* Action item:
Within the entries below, find every line that has the string "cross", then copy it.

(Data entries)
------------------------------------------------------------------------
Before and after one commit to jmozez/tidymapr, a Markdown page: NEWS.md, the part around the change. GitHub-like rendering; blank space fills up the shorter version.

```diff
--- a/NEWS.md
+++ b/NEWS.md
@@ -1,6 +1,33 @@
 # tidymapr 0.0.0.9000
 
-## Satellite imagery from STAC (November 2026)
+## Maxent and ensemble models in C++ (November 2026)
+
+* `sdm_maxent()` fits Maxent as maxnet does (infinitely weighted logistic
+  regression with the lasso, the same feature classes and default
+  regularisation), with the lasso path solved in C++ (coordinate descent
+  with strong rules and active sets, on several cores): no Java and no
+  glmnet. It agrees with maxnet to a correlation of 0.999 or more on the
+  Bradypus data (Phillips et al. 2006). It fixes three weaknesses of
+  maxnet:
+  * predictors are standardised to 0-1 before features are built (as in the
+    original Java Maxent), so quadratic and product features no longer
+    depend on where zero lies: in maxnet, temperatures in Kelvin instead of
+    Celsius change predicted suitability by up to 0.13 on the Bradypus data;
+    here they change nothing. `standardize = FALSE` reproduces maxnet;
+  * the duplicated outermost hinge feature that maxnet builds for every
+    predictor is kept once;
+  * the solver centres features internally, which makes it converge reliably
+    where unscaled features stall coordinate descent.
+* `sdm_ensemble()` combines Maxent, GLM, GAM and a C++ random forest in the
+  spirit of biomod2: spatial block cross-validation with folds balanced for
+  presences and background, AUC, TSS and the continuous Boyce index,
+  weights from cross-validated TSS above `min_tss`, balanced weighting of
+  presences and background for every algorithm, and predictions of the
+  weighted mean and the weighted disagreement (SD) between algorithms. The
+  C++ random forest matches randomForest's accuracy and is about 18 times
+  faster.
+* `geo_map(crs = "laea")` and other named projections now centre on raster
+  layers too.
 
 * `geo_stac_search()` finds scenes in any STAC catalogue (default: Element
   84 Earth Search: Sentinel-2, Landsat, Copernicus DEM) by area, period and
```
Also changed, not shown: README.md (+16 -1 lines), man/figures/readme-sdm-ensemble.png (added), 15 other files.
------------------------------------------------------------------------
* Solved problem:
+  spirit of biomod2: spatial block cross-validation with folds balanced for
+  weights from cross-validated TSS above `min_tss`, balanced weighting of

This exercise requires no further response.